Wednesday, December 17, 2014

What they miss about Uber/Lyft pay

In this story, writer Timothy B. Lee (@binarybits) becomes a Lyft driver for a week. He focuses on the political questions, such as the controversially low pay. He makes the same mistakes that everyone else makes.

Lyft (and Uber) pay can be low for the same reason McDonalds is open at midnight. In absolute terms, McDonalds loses money staying open late. But, when you take into account all the sunk costs for operating during the day, they would lose even more money by not remaining open late. In other words, staying open late is marginally better.

The same is true of Lyft/Uber drivers. I take Uber/UberX on a regular basis and always interview the drivers. Without exception, it's a side business.

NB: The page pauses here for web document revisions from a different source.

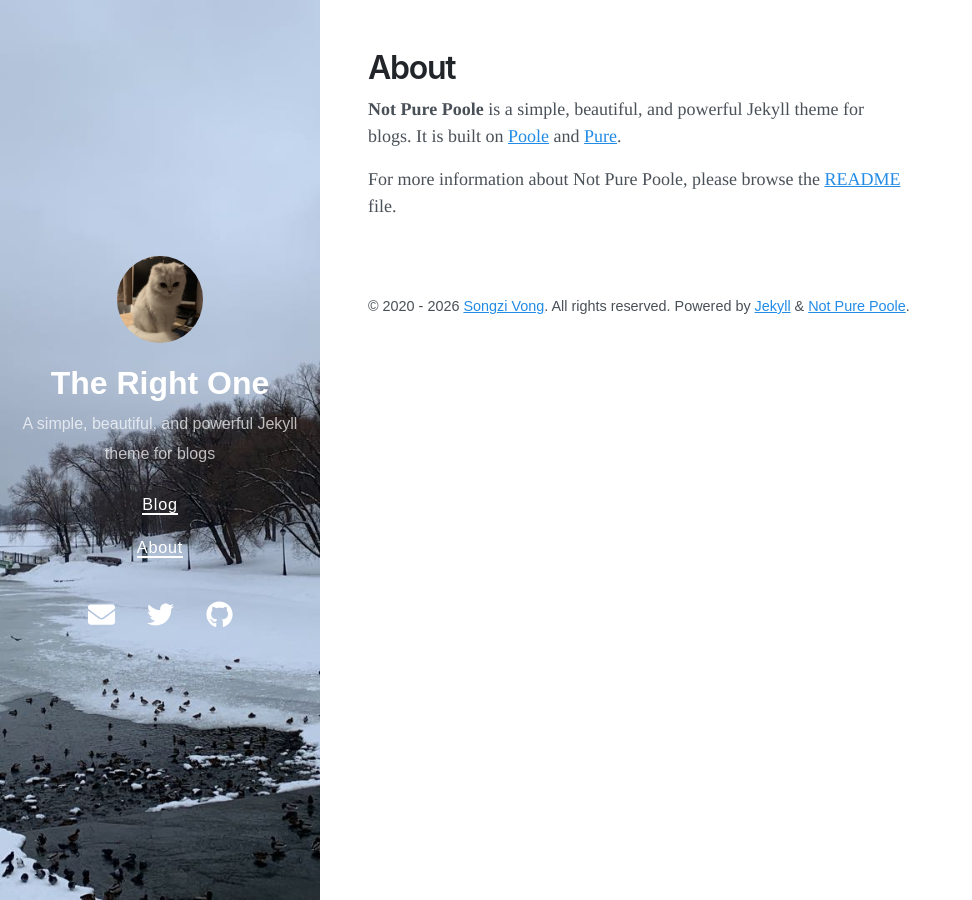
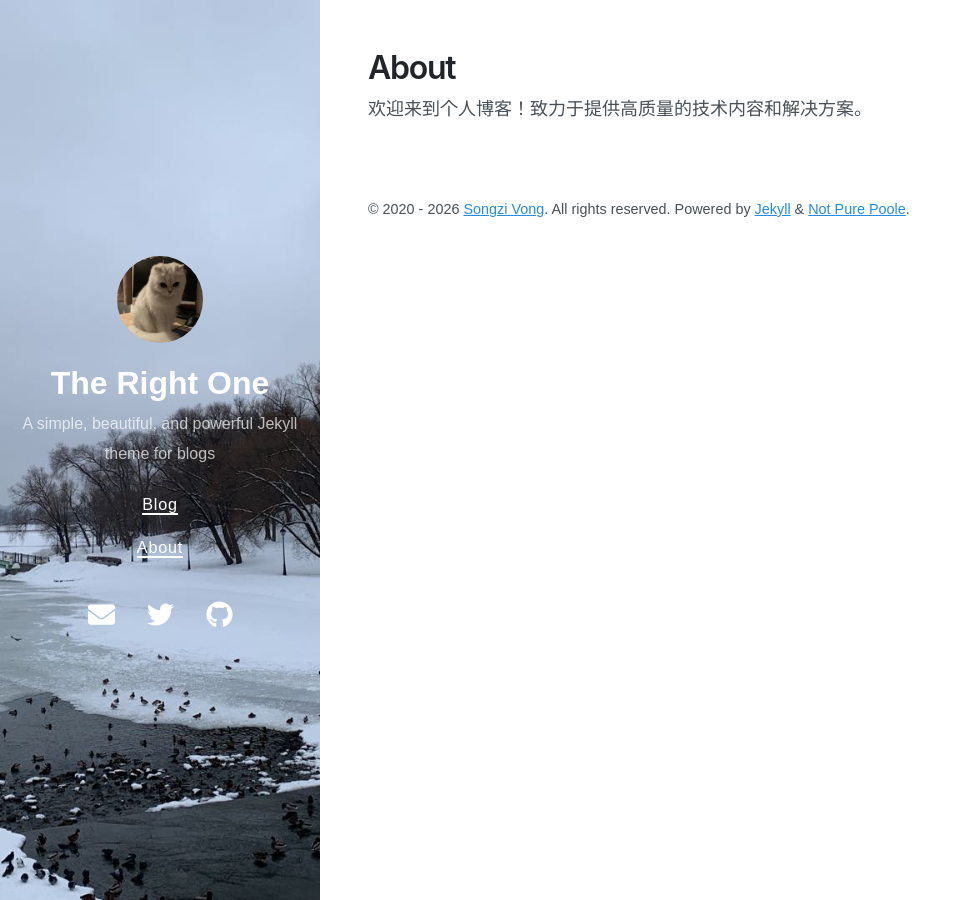
Before and after one commit to TheRightOne-x/rigntOne.github.io, a Jekyll site: the page built from about.md, in a window 1280 px wide. Shown: the whole page, without its empty margins (0-972 px from the left). Built offline with Jekyll 4.4.1, drawn with Linux system fonts in a browser that asks for light colours; nearby versions of some CDN libraries.

Commit message:
Update about.md

```diff
--- a/about.md
+++ b/about.md
@@ -3,6 +3,4 @@ layout: page
 title: About
 ---
 
-**Not Pure Poole** is a simple, beautiful, and powerful Jekyll theme for blogs. It is built on [Poole](https://github.com/poole/poole) and [Pure](https://purecss.io/).
-
-For more information about Not Pure Poole, please browse the [README](https://github.com/vszhub/not-pure-poole) file.
+欢迎来到个人博客！致力于提供高质量的技术内容和解决方案。
```
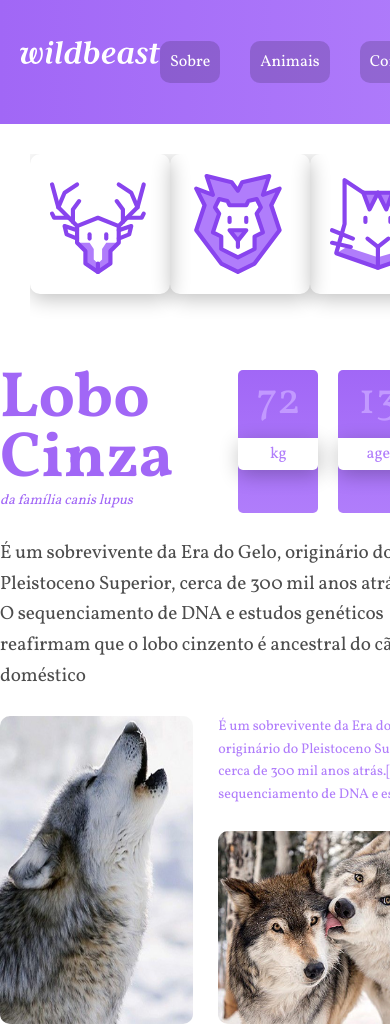
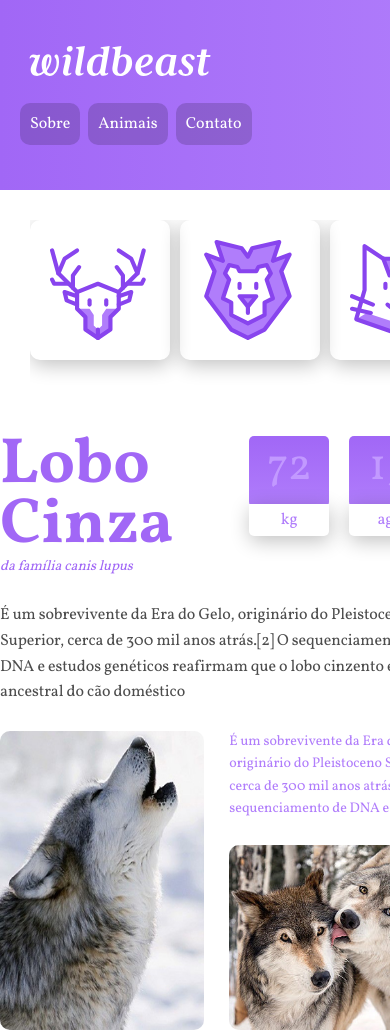
Before and after one commit to kauadeoliveira/website-wildbeast, a plain HTML site: page index.html in a window 390 px wide. Shown: the top 1033 px of the page. Drawn offline with Linux system fonts and the light colour scheme.

Commit message:
Update style.css

```diff
--- a/style/style.css
+++ b/style/style.css
@@ -134,6 +134,7 @@ section .caracteristicas{
 .caracteristicas > div{
     background-image: linear-gradient(to bottom, var(--cor1), var(--cor2));
     width: 80px;
+    height: 100px;
     margin-left: 20px;
     text-align: center;
     align-items: center;
@@ -274,7 +275,7 @@ footer p{
 }
 
 
-@media(max-width: 1100px){
+@media(max-width: 700px){
     body{
         display: grid;
         grid-template-areas:
@@ -284,8 +285,24 @@ footer p{
         "aside aside aside"
         "footer footer  footer";
     }
+
+    body p{
+        font-size: 1em;
+    }
+
     header{
         grid-area: header;
+        height: 150px;
+        grid-template-columns: auto;
+    }
+    header #home > img{
+        width: 200px;
+    }
+    .nav01{
+        margin-top: 20px;
+    }
+    .nav01 ul{
+        gap: 8px;
     }
     .nav02{
         grid-area: nav;
@@ -295,14 +312,26 @@ footer p{
         display: flex;
         width: 100%;
     }
+    .nav02 ul>a{
+        margin-right: 10px;
+    }
     main{
         grid-area: conteudo;
+    }
+
+    section{
+        grid-template-columns: auto;
     }
     aside{
         grid-area: aside;
     }
+
     footer{
         grid-area: footer;
     }
 
+    .caracteristicas > div{
+        height: 71px;
+    }
+
 }
```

This one time, my UberX driver was a college student. He spent his time between pickups studying. When calculating wait-time plus drive-time, he may have been earning minimum wage. However, when calculating just drive-time, he was earning a great wage for a student -- better than other jobs open to students.

Without exception, all the Uber black-car drivers have their own business. They have fixed contracts with companies to drive employees/clients. Or, they have more personal relationships with rich executives, driving them to/from work on a daily basis. They just use Uber to fill in the gaps. They already in invest in the care and maintenance of the black car, and would be sitting around waiting anyway, so anything they earn from Uber is gravy on the top.

I always ask drivers if they derive 100% of their income from Uber/UberX, and (with the exception of the student) they've all said "no". The same is likely true for Lee. It's unlikely he was just sitting in his car staring out into space while waiting for the next pickup. It's more likely that he writing his next Vox piece, or researching his next Bitcoin/Anonymous book.

Some drivers do earn 100% of their incoming from Lyft/UberX -- right now. Drivers tell me of their friends who are only driving temporarily, while hunting for a new job. In other words, while they are working full time at UberX at the moment, it's only a few months out of the year while between other jobs. They've already invested in buying a car and insurance -- rather than these being difficult costs during a period of unemployment, they are benefits.

Leftists wanting to ban unregulated innovation focus on "wages", but that's nonsense. If wages were as bad as claimed, drivers wouldn't be doing it. If drivers had a better alternative, they'd be doing it. Indeed, as I mentioned above, that's what some were doing: driving while looking for better jobs. Thus, the argument that drivers don't earn enough wages is false on its face.

Instead, what's going on is that the "sharing" economy is really the "marginal" economy. You can't report on its as if it's a replacement for a full time job -- you have to report on it as it fits within other jobs or lifestyle. Great marginal wages may suck when compared against full time wages, but that completely misses the point of this innovation.

1 comment:

John Thacker said...

Actually, while I've seen that mistake a lot, I think his article is better than you've given him credit for. Though I definitely agree that some editor made all the pullquotes about the computed low hourly wage, he does stress that for most people this is a secondary job, a thing done occasionally, a way to fill time or make use of a car that they already own, to tide them over between jobs, or for people who really, really like occasional hours that they can set themselves instead of being set by a boss or company.

He emphasizes that all the drivers he talked to were extremely satisfied.

Compared to most articles on the subject, it's quite reasonable and balanced. After all, Uber and Lyft *do* mislead on the direct pay question (and yes, while they do so because people incorrectly focus on it too much, I don't think it's worth them misleading.)